Exercise aim - A faithful copy of the entries, without any pictures, is what is needed here.

(Edit tracking data)
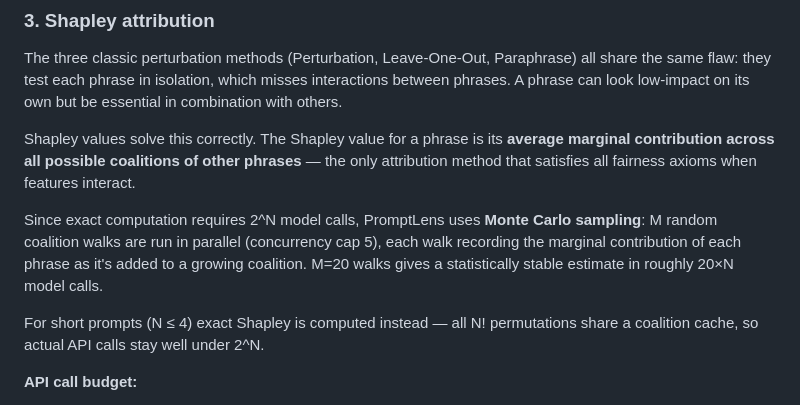
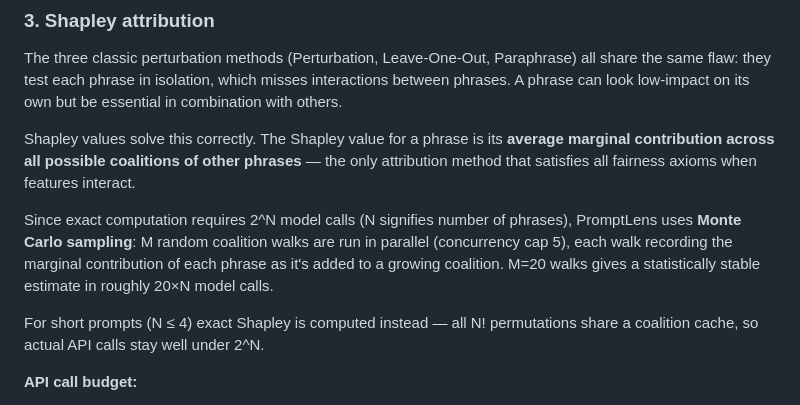
Before and after one commit to Rohityalavarthy/PromptLens, a Markdown page: README.md, the part around the change. Rendered like a GitHub page.

Commit message:
Clarify explanation of Monte Carlo sampling in README

```diff
--- a/README.md
+++ b/README.md
@@ -37,7 +37,7 @@ The three classic perturbation methods (Perturbation, Leave-One-Out, Paraphrase)
 
 Shapley values solve this correctly. The Shapley value for a phrase is its **average marginal contribution across all possible coalitions of other phrases** — the only attribution method that satisfies all fairness axioms when features interact.
 
-Since exact computation requires 2^N model calls, PromptLens uses **Monte Carlo sampling**: M random coalition walks are run in parallel (concurrency cap 5), each walk recording the marginal contribution of each phrase as it's added to a growing coalition. M=20 walks gives a statistically stable estimate in roughly 20×N model calls.
+Since exact computation requires 2^N model calls (N signifies number of phrases), PromptLens uses **Monte Carlo sampling**: M random coalition walks are run in parallel (concurrency cap 5), each walk recording the marginal contribution of each phrase as it's added to a growing coalition. M=20 walks gives a statistically stable estimate in roughly 20×N model calls.
 
 For short prompts (N ≤ 4) exact Shapley is computed instead — all N! permutations share a coalition cache, so actual API calls stay well under 2^N.
 
```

Answer to this task -
Before and after one commit to Rohityalavarthy/PromptLens, a Markdown page: README.md, the part around the change. Rendered like a GitHub page.

Commit message:
Clarify explanation of Monte Carlo sampling in README

```diff
--- a/README.md
+++ b/README.md
@@ -37,7 +37,7 @@ The three classic perturbation methods (Perturbation, Leave-One-Out, Paraphrase)
 
 Shapley values solve this correctly. The Shapley value for a phrase is its **average marginal contribution across all possible coalitions of other phrases** — the only attribution method that satisfies all fairness axioms when features interact.
 
-Since exact computation requires 2^N model calls, PromptLens uses **Monte Carlo sampling**: M random coalition walks are run in parallel (concurrency cap 5), each walk recording the marginal contribution of each phrase as it's added to a growing coalition. M=20 walks gives a statistically stable estimate in roughly 20×N model calls.
+Since exact computation requires 2^N model calls (N signifies number of phrases), PromptLens uses **Monte Carlo sampling**: M random coalition walks are run in parallel (concurrency cap 5), each walk recording the marginal contribution of each phrase as it's added to a growing coalition. M=20 walks gives a statistically stable estimate in roughly 20×N model calls.
 
 For short prompts (N ≤ 4) exact Shapley is computed instead — all N! permutations share a coalition cache, so actual API calls stay well under 2^N.
 
```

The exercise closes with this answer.